Policy makers recognize that broadband access is critical to a community's success. Congress and the President are considering broadband as part of their respective infrastructure proposals. In October, the Federal Communications Commission will conduct a $16 billion competitive funding program.
Unfortunately, it isn't clear that PUDs will be eligible for funding. For example, the FCC program requires applicants to provide retail service.Mid-Columbia PUDs have built open access fiber networks, making high-speed broadband available to about 70 percent of their customers.Under Washington State law, we do not serve customers directly. Instead, we lease network capacity to retail companies. The approach makes it feasible for retailers to serve customers in rural areas that otherwise are not profitable enough to attract traditional carriers.
PUDs have proven they are willing to build infrastructure to unserved areas. We continue to build our fiber networks to reach as many county customers as reasonably feasible.With each step closer to that elusive 90 - 100% coverage, it gets more costly and challenging in rural areas. Meanwhile, traditional providers are not interested in reaching these customers, and the design of some federal programs mean high-cost areas often lose out on long-term solutions.
Across Washington State, local PUDs have invested more than $455 million in broadband infrastructure, installed over 7,200 miles of fiber, and connected more than 46,000 end-users. During the pandemic, PUDs also responded by installing wireless hot spots for emergency internet access. Still, existing federal funding programs aren't designed to include our open-access systems and high-quality fiber networks.
To achieve rapid broadband deployment, we urge our nation's policy makers to work with the Washington State Broadband Office to remove barriers to PUD participation in current and future federal broadband programs.

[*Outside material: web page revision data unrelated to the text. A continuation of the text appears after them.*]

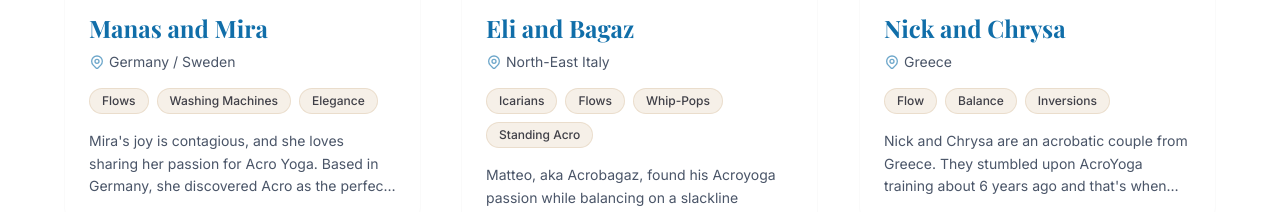
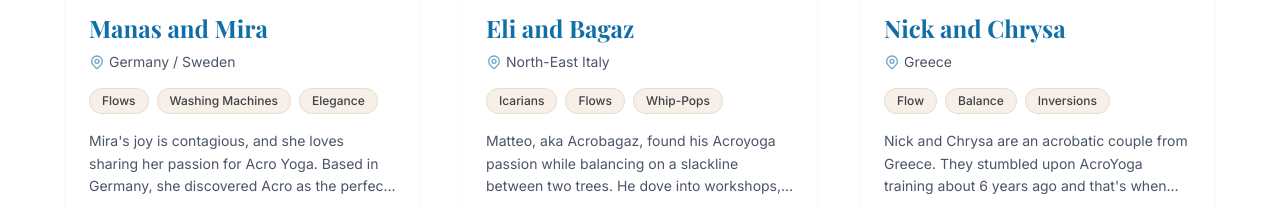
Before and after one commit to GloryFlory/mac-website, a Next.js app: page /teachers in a window 1280 px wide. Shown: the part 1760-1972 px from the top of the page. Built offline with nearby package versions, Linux system fonts and the light colour scheme; a web font is replaced by a local one.

Commit message:
Use Google Drive embeds for large videos; remove Standing Acro tag from Eli & Bagaz

```diff
--- a/app/components/PreFestTrackCard.tsx
+++ b/app/components/PreFestTrackCard.tsx
@@ -154,6 +154,15 @@ const PreFestTrackCard: FC<PreFestTrackCardProps> = ({
             <div className="grid grid-cols-1 md:grid-cols-2 gap-6 p-6">
               {/* Left: portrait video */}
               <div className="relative aspect-[9/16] w-full overflow-hidden rounded-2xl bg-black">
+                {videoUrl.includes('drive.google.com') ? (
+                  <iframe
+                    src={videoUrl}
+                    className="w-full h-full"
+                    allow="autoplay"
+                    allowFullScreen
+                    aria-label={`${teachers} video`}
+                  />
+                ) : (
                   <video
                     src={videoUrl}
                     controls
@@ -163,6 +172,7 @@ const PreFestTrackCard: FC<PreFestTrackCardProps> = ({
                     className="w-full h-full object-contain bg-black"
                     aria-label={`${teachers} video`}
                   />
+                )}
               </div>
 
               {/* Right: bio + highlights */}
--- a/app/components/TeacherCard.tsx
+++ b/app/components/TeacherCard.tsx
@@ -33,7 +33,8 @@ const TeacherCard: FC<TeacherCardProps> = ({
   const [isExpanded, setIsExpanded] = useState(false);
   const [isVideoPlaying, setIsVideoPlaying] = useState(false);
   const isVideo = /\.(mp4|webm|ogg|mov)$/i.test(imageUrl || '');
-  const hasExpandedVideo = videoUrl && /\.(mp4|webm|ogg|mov)$/i.test(videoUrl);
+  const isDriveUrl = (url: string) => url.includes('drive.google.com');
+  const hasExpandedVideo = videoUrl && (/\.(mp4|webm|ogg|mov)$/i.test(videoUrl) || isDriveUrl(videoUrl));
 
   return (
     <>
@@ -205,6 +206,15 @@ const TeacherCard: FC<TeacherCardProps> = ({
               {/* Left: Video/Image */}
               <div className="relative aspect-[9/16] md:aspect-[9/16] w-full overflow-hidden rounded-2xl bg-brand-sand/10">
                 {hasExpandedVideo ? (
+                  isDriveUrl(videoUrl!) ? (
+                    <iframe
+                      src={videoUrl}
+                      className="w-full h-full"
+                      allow="autoplay"
+                      allowFullScreen
+                      aria-label={`${name} video`}
+                    />
+                  ) : (
                     <video
                       src={videoUrl}
                       controls
@@ -214,6 +224,7 @@ const TeacherCard: FC<TeacherCardProps> = ({
                       className="w-full h-full object-contain bg-black"
                       aria-label={`${name} video`}
                     />
+                  )
                 ) : (
                   <Image
                     src={imageUrl}
--- a/app/components/TeachersPreview.tsx
+++ b/app/components/TeachersPreview.tsx
@@ -40,7 +40,7 @@ Traveling and sharing this practice fills our hearts. We're inspired by discover
     duoName: 'Acro Klaris / Acro Misaris',
     roleTags: ['Flows', 'Icarians', 'Whip-Pops', 'F2F'],
     imageUrl: '/teachers/Michal and Klara/Eli and Bagaz.jpg',
-    videoUrl: '/teachers/Michal and Klara/IMG_4319.mov',
+    videoUrl: 'https://drive.google.com/file/d/1HU2F4eSZYzYFguuWxzS8nPZiWWnAynoG/preview',
     location: 'Slovakia',
     bio: `Klára has dedicated her whole life to sports, and is most defined by aesthetic disciplines—dance, gymnastics, and acrobatics. In her everyday work, she teaches movement preparation for children and parents from as early as 10 months old, gymnastics from age 3, and also works as a physiotherapist.
 
@@ -81,9 +81,9 @@ Together, Manas and Mira bring the perfect balance: technical mastery meets play
     id: 8,
     name: 'Eli and Bagaz',
     duoName: 'Acrobagaz',
-    roleTags: ['Icarians', 'Flows', 'Whip-Pops', 'Standing Acro'],
+    roleTags: ['Icarians', 'Flows', 'Whip-Pops'],
     imageUrl: '/teachers/Eli and Bagaz/mini-BarefootyogaSLO-96.jpg',
-    videoUrl: '/teachers/Eli and Bagaz/Eli and Bagaz.mp4',
+    videoUrl: 'https://drive.google.com/file/d/1JyJT4wPnvKLyeocMB72C3wf4-LDfoHlB/preview',
     location: 'North-East Italy',
     instagram: 'https://www.instagram.com/acrobagaz/',
     bio: `Matteo, aka Acrobagaz, found his Acroyoga passion while balancing on a slackline between two trees. He dove into workshops, seminars, and retreats across Italy and Spain, creating inclusive Acroyoga communities along the way. After training at Acroyoga Montréal, he has been spreading joy through workshops across Europe for the past 12 years—his smile and enthusiasm making every experience truly magical.
--- a/app/pre-fest/page.tsx
+++ b/app/pre-fest/page.tsx
@@ -94,7 +94,7 @@ export default function PreFestPage() {
                 imageUrl="/pre-fest/Mads and Gavin/Mads and Gav.jpg"
                 imageAlt="Mads & Gavin"
                 imagePosition="object-top"
-                videoUrl="/pre-fest/Mads and Gavin/Mads and Gavin.mp4"
+                videoUrl="https://drive.google.com/file/d/1CYFCTe0ZSzKOEhoQj7_veYVePRygn6eU/preview"
                 accentColor="sea"
                 instagrams={[
                   { name: 'Mads', url: 'https://www.instagram.com/mads.rayner/' },
@@ -119,7 +119,7 @@ export default function PreFestPage() {
                 imageUrl="/pre-fest/Pri and Anna/Priand Anna.jpg"
                 imageAlt="Pri & Anna"
                 imagePosition="object-cover"
-                videoUrl="/pre-fest/Pri and Anna/Turkish Flow (WHIPS).MOV"
+                videoUrl="https://drive.google.com/file/d/1pR40YFRJPQL5eteDWTXgTXZ9KctOCGfd/preview"
                 accentColor="sun"
                 instagrams={[
                   { name: 'Pri', url: 'https://www.instagram.com/pri_prix/' },
--- a/app/teachers/page.tsx
+++ b/app/teachers/page.tsx
@@ -43,7 +43,7 @@ Traveling and sharing this practice fills our hearts. We're inspired by discover
     duoName: 'Acro Klaris / Acro Misaris',
     roleTags: ['Flows', 'Icarians', 'Whip-Pops', 'F2F'],
     imageUrl: '/teachers/Michal and Klara/Eli and Bagaz.jpg',
-    videoUrl: '/teachers/Michal and Klara/IMG_4319.mov',
+    videoUrl: 'https://drive.google.com/file/d/1HU2F4eSZYzYFguuWxzS8nPZiWWnAynoG/preview',
     location: 'Slovakia',
     bio: `Klára has dedicated her whole life to sports, and is most defined by aesthetic disciplines—dance, gymnastics, and acrobatics. In her everyday work, she teaches movement preparation for children and parents from as early as 10 months old, gymnastics from age 3, and also works as a physiotherapist.
 
@@ -87,9 +87,9 @@ Manas, originally from India, finds joy in AcroYoga as it brings him to a state
     id: 8,
     name: 'Eli and Bagaz',
     duoName: 'Acrobagaz',
-    roleTags: ['Icarians', 'Flows', 'Whip-Pops', 'Standing Acro'],
+    roleTags: ['Icarians', 'Flows', 'Whip-Pops'],
     imageUrl: '/teachers/Eli and Bagaz/mini-BarefootyogaSLO-96.jpg',
-    videoUrl: '/teachers/Eli and Bagaz/Eli and Bagaz.mp4',
+    videoUrl: 'https://drive.google.com/file/d/1JyJT4wPnvKLyeocMB72C3wf4-LDfoHlB/preview',
     location: 'North-East Italy',
     instagram: 'https://www.instagram.com/acrobagaz/',
     bio: `Matteo, aka Acrobagaz, found his Acroyoga passion while balancing on a slackline between two trees. He dove into workshops, seminars, and retreats across Italy and Spain, creating inclusive Acroyoga communities along the way. After training at Acroyoga Montréal, he has been spreading joy through workshops across Europe for the past 12 years—his smile and enthusiasm making every experience truly magical.
```
Lines whose indentation alone changed are shown as unchanged.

Steve Wright, General Manager, Chelan County PUD
Gary Ivory, General Manager, Douglas County PUD
Kevin Nordt, General Manager, Grant County PUD